Sukhothai comes just in time before the midday heat exhausts us. There's a comfy guesthouse where we learn an important rule for cycle touring - if there's a ground floor room take it. Carrying our panniers upstairs is a pain in the arse. In the morning we cycle off along to the ruins of the old city. This was the Kingdom of Siam's first capital, built in the 13th century and with quite a few brick and stone religious buildings still standing (everything else was built of wood and is gone). What draws us here are the particular style of Buddhas, quite a few remain in situ, large sitting and standing Buddhas and some unusual Buddhas in walking postures. We spend a happy day looking around the main site before heading back to the new town and filling up on lovely food. We seem to have acquired larger appetites
. Fortunately Thailand is one country where you never seem to be far away from good food. We have just heard from our tenant at home that she'll be moving out soon. This comes as a bit of a blow to us as our savings are dwindling.

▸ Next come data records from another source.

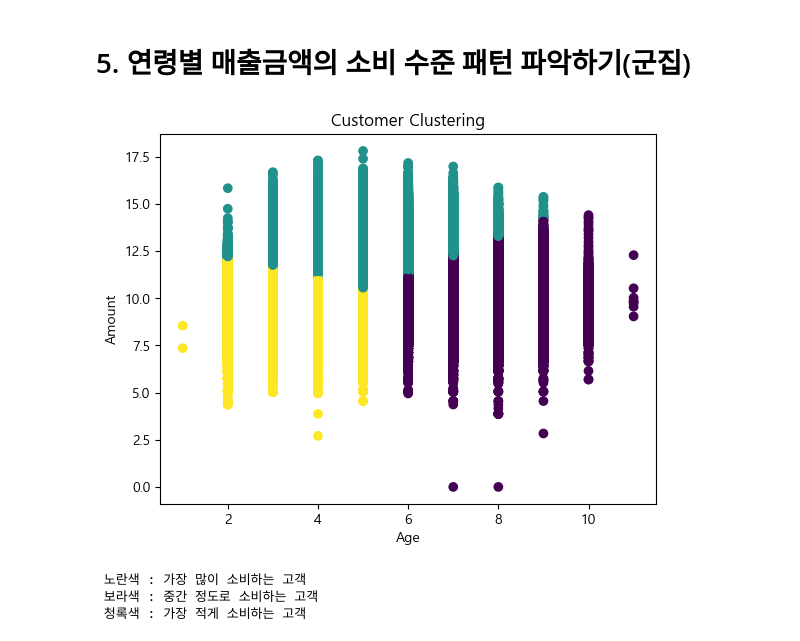
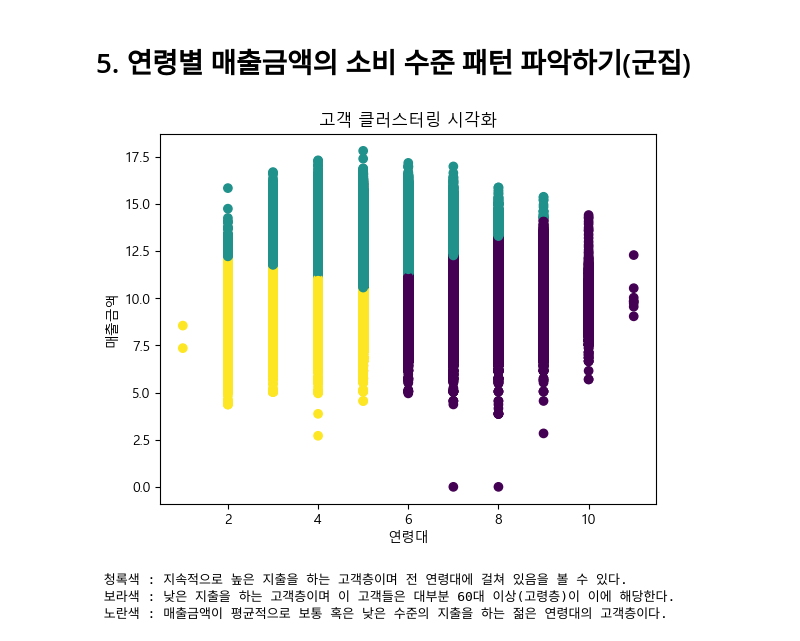
Before and after one commit to ESTCAMP-Team5/first_project, a Jupyter notebook: credit_card_usage_modeling/workspace/EDA/minseok/data/card2.ipynb, the cells around one changed output. Saved outputs shown, nothing was run; the diff lists cells and outputs as text; code cells hidden in the pictures.

```diff
--- a/credit_card_usage_modeling/workspace/EDA/minseok/data/card2.ipynb
+++ b/credit_card_usage_modeling/workspace/EDA/minseok/data/card2.ipynb
@@ -221,3 +222,5 @@ print(f"p값 : {p_value}")
 # %% [output]
 상관계수 : 0.01707665463305859
 p값 : 3.8442665126135742e-112
+# %%
+df_encoded = pd.get_dummies(df, columns=['sex']).astype(float)
@@ -231,6 +318,9 @@ p값 : 3.8442665126135742e-112
 #다만 p-value값이 대부분 0.05보다 작으므로 F값은 값이 클수록 집단 간 유의미한 관계가 있다고 볼 수 있으므로 F값이 크면서 p-value값이 작은 값들을 찾아보면
 #sex : cnt > amt > age > ta_ymd > AvgTemp > hour > cty_rgn_no 순으로 변수와 유의미한 관계가 있다.
 #통계적으로 성별은 cnt의 영향을 제일 많이 받음을 알 수 있으며, 성별에 따라 커피 매출에 어느정도 영향을 받음을 알 수 있다.
+df_encoded['sex'] = df_encoded[['sex_F', 'sex_M']].idxmax(axis=1).str.replace('sex_', '')
+df = df_encoded.drop(columns=['sex_F', 'sex_M'])
+
 for cat in cat_cols:
     for num in num_cols:
         groups = [df[df[cat]==level][num]for level in df[cat].unique()]
@@ -547,22 +643,22 @@ print("토요일에 매출이 가장 높다")
 # %%
 #연령대와 매출금액 간에 패턴 시각화하기
 X = df[['age', 'amt']]
 
 # KMeans 모델 적용
 kmeans = KMeans(n_clusters=3, random_state=42)
 df['cluster'] = kmeans.fit_predict(X)
 
 # 클러스터 시각화
 plt.scatter(X['age'], X['amt'], c=df['cluster'], cmap='viridis')
-plt.xlabel('Age')
-plt.ylabel('Amount')
-plt.title('Customer Clustering')
+plt.xlabel('연령대')
+plt.ylabel('매출금액')
+plt.title('고객 클러스터링 시각화')
 plt.show()
-print(" 노란색 : 가장 많이 소비하는 고객" \
-"\n 보라색 : 중간 정도로 소비하는 고객" \
-"\n 청록색 : 가장 적게 소비하는 고객")
+print(" 청록색 : 지속적으로 높은 지출을 하는 고객층이며 전 연령대에 걸쳐 있음을 볼 수 있다." \
+"\n 보라색 : 낮은 지출을 하는 고객층이며 이 고객들은 대부분 60대 이상(고령층)이 이에 해당한다." \
+"\n 노란색 : 매출금액이 평균적으로 보통 혹은 낮은 수준의 지출을 하는 젊은 연령대의 고객층이다.")
 # %% [output]
-[figure, old version]
+[figure, new version]
- 노란색 : 가장 많이 소비하는 고객
- 보라색 : 중간 정도로 소비하는 고객
- 청록색 : 가장 적게 소비하는 고객
+ 청록색 : 지속적으로 높은 지출을 하는 고객층이며 전 연령대에 걸쳐 있음을 볼 수 있다.
+ 보라색 : 낮은 지출을 하는 고객층이며 이 고객들은 대부분 60대 이상(고령층)이 이에 해당한다.
+ 노란색 : 매출금액이 평균적으로 보통 혹은 낮은 수준의 지출을 하는 젊은 연령대의 고객층이다.
```
Also changed, not shown: parts of 15 cells of this notebook.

However, we can't complain too much. She has been in our house most of the time we've been travelling and maybe it's better that we won't be asking her to leave. However, it suddenly adds some impetus to our journey plans. We also realise that we need to get our China visa in Vientiane before the embassy closes for the Chinese New Year holidays. This is an oversight on our part and so, after only one day's ride, we are planning again to take a ride, this time by bus towards the Thai/Laos border. At this rate we'll never find our legs..........

No comments: